Here are some of the patterns in the FBI case list:• Diverse targets. We expect attacks on big, iconic buildings such as the Pentagon and the World Trade Center. Some of the recent plots fit that pattern: The perpetrators reportedly targeted or considered targeting the U.S. Capitol, the New York Stock Exchange, Grand Central Terminal, Times Square, the New York Federal Reserve Bank, a federal courthouse and George W. Bush’s home. But others picked softer targets: electrical plants, bridges, synagogues, restaurants, bars, nightclubs, malls and a Christmas tree-lighting ceremony. Good luck protecting those places.
• Everyday ingredients. Two plotters connected to al-Qaida used high explosives. But many cases involved common household items (clocks, phones, Christmas lights, auto wire, fishing weights, soda bottles) or chemicals that weren’t inherently suspicious (acetone, hydrogen peroxide, rat poison).
• Luck. In three of the 20 cases, the plotters had prior contacts with al-Qaida or other known terrorist groups outside the United States. In five other cases, the plotters reached out to fellow jihadists or jihadist wannabes, either online or through other unspecified channels. This seems to be how we infiltrated and disarmed those plots.
One of the 12 remaining cases involved an AWOL soldier, who presumably was a hunted man. Another plotter was a bush-league pipe-bomb maker, apparently for hire. Another case involved a bunch of anarchists who discussed their scheme with one person too many. We were in on those plots, too.
In two cases, the defendants had explosives but no known targets. How did we discover the explosives? Dumb luck. In one case, a guy alarmed his neighbors by shooting at bottles from his back door. When the cops showed up, they found chemicals and devices they recognized, according to an indictment, as bomb components.
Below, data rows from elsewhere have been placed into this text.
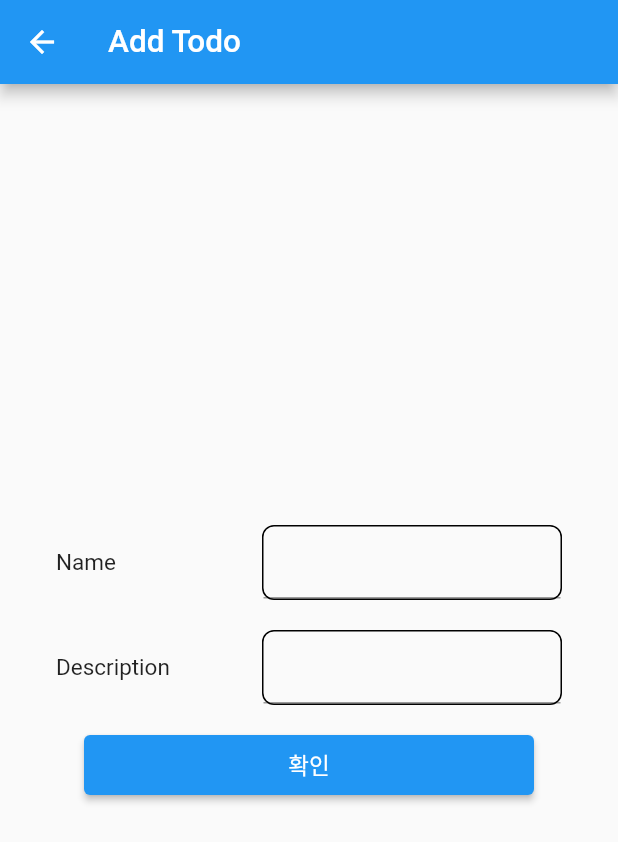
After one commit to hola726/flutter-mvvm-boilerplate, a Flutter app: the screen it shows after launch, after a tap on "Add Todo", on a phone screen of 412 x 824 dp. The commit adds this screen. Shown: the top 842 px of the screen. Run offline on Flutter 3.47's test engine with Material 2 defaults, Android fonts, the phone set to English and light mode, and no system bars; our stand-ins replace dio, easy_localization, flutter_screenutil, freezed_annotation, go_router, hive and 1 more; accounts and stored records are empty.

Commit message:
feat( add_todo_page.dart ): todo 추가 페이지 생성

```diff
--- /dev/null
+++ b/lib/features/todo/add_todo/page/add_todo_page.dart
@@ -0,0 +1,53 @@
+import 'package:flutter/material.dart';
+import 'package:provider/provider.dart';
+
+import '../../widgets/todo_form_field.dart';
+import '../page_model/add_todo_page_model.dart';
+
+class AddTodoPage extends StatelessWidget {
+  static const id = "/addTodoPage";
+  const AddTodoPage({Key? key}) : super(key: key);
+
+  Widget _buildMain(AddTodoPageModel addTodoPageModel) {
+    return Column(
+      mainAxisAlignment: MainAxisAlignment.center,
+      children: [
+        TodoFormField(
+          textController: addTodoPageModel.nameController,
+          title: "Name",
+          onChanged: (value) => addTodoPageModel.nameValue = value,
+        ),
+        const SizedBox(
+          height: 20,
+        ),
+        TodoFormField(
+          textController: addTodoPageModel.descController,
+          title: "Description",
+          onChanged: (value) => addTodoPageModel.descValue = value,
+        ),
+        const SizedBox(
+          height: 20,
+        ),
+        SizedBox(
+          width: 300,
+          height: 40,
+          child: ElevatedButton(
+            onPressed: addTodoPageModel.saveTodo,
+            child: const Text("확인"),
+          ),
+        ),
+      ],
+    );
+  }
+
+  @override
+  Widget build(BuildContext context) {
+    final AddTodoPageModel addTodoPageModel = context.watch<AddTodoPageModel>();
+    return Scaffold(
+      appBar: AppBar(
+        title: const Text("Add Todo"),
+      ),
+      body: _buildMain(addTodoPageModel),
+    );
+  }
+}
--- a/lib/home_page.dart
+++ b/lib/home_page.dart
@@ -1,4 +1,8 @@
 import 'package:flutter/material.dart';
+import 'package:go_router/go_router.dart';
+
+import 'features/todo/add_todo/page/add_todo_page.dart';
+import 'features/todo/display_todo/page/display_todo_page.dart';
 
 class HomePage extends StatelessWidget {
   const HomePage({super.key});
@@ -16,7 +20,16 @@ class HomePage extends StatelessWidget {
         body: Center(
           child: Column(
             mainAxisAlignment: MainAxisAlignment.center,
-            children: <Widget>[],
+            children: <Widget>[
+              ElevatedButton(
+                onPressed: () => context.go(AddTodoPage.id),
+                child: const Text("Add Todo"),
+              ),
+              ElevatedButton(
+                onPressed: () => context.go(DisplayTodoPage.id),
+                child: const Text("Display Todo"),
+              ),
+            ],
           ),
         ),
       ),
--- a/lib/routes/router.dart
+++ b/lib/routes/router.dart
@@ -1,6 +1,14 @@
+import 'package:flutter/material.dart';
 import 'package:go_router/go_router.dart';
+import 'package:provider/provider.dart';
 
+import '../features/todo/add_todo/page/add_todo_page.dart';
+import '../features/todo/add_todo/page_model/add_todo_page_model.dart';
+import '../features/todo/display_todo/page/display_todo_page.dart';
+import '../features/todo/display_todo/page_model/display_todo_page_model.dart';
+import '../features/todo/services/todo_local_service.dart';
 import '../home_page.dart';
+import '../services/local_service.dart';
 
 final GoRouter router = GoRouter(
   routes: <RouteBase>[
@@ -9,6 +17,35 @@ final GoRouter router = GoRouter(
       builder: (_, __) {
         return const HomePage();
       },
+      routes: [
+        GoRoute(
+          path: 'addTodoPage',
+          builder: addTodo,
+        ),
+        GoRoute(
+          path: 'displayTodoPage',
+          builder: displayTodo,
+        ),
+      ],
     ),
   ],
 );
+
+Widget addTodo(_, __) {
+  return ChangeNotifierProvider(
+    create: (context) => AddTodoPageModel(
+      context: context,
+      addTodoLocalService: TodoLocalService(localService: LocalService()),
+    ),
+    child: const AddTodoPage(),
+  );
+}
+
+Widget displayTodo(_, __) {
+  return ChangeNotifierProvider(
+    create: (_) => DisplayTodoPageModel(
+      addTodoLocalService: TodoLocalService(localService: LocalService()),
+    ),
+    child: const DisplayTodoPage(),
+  );
+}
```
Another woman shot at two utility workers who ventured onto her property to turn off her water for nonpayment. A search of her home turned up 122 improvised explosive devices.
In five cases, we were at the bombers’ mercy. Two of them, it turned out, were just using the bombs to extort or intimidate. They gave warnings, and their devices were intercepted or disarmed via controlled detonation. The other three bombs went off. One caused an unspecified “permanent bodily injury.” Another blew out the doors of a courthouse, but nobody was around to receive the shrapnel.
Together, the 20 cases tell us several sobering things. First, the Boston Marathon is just the beginning of an expanded target list.
Second, some of the components implicated in Boston – the backpack disguise, the household shrapnel – are common practice. They make it difficult for law enforcement agencies to detect plots and recognize explosive devices before the bombs go off.
Third, bombers are constantly innovating. They want better disguises and bigger blasts.
Fourth, when you look at the 20 cases, you realize that Boston is just the tip of the iceberg.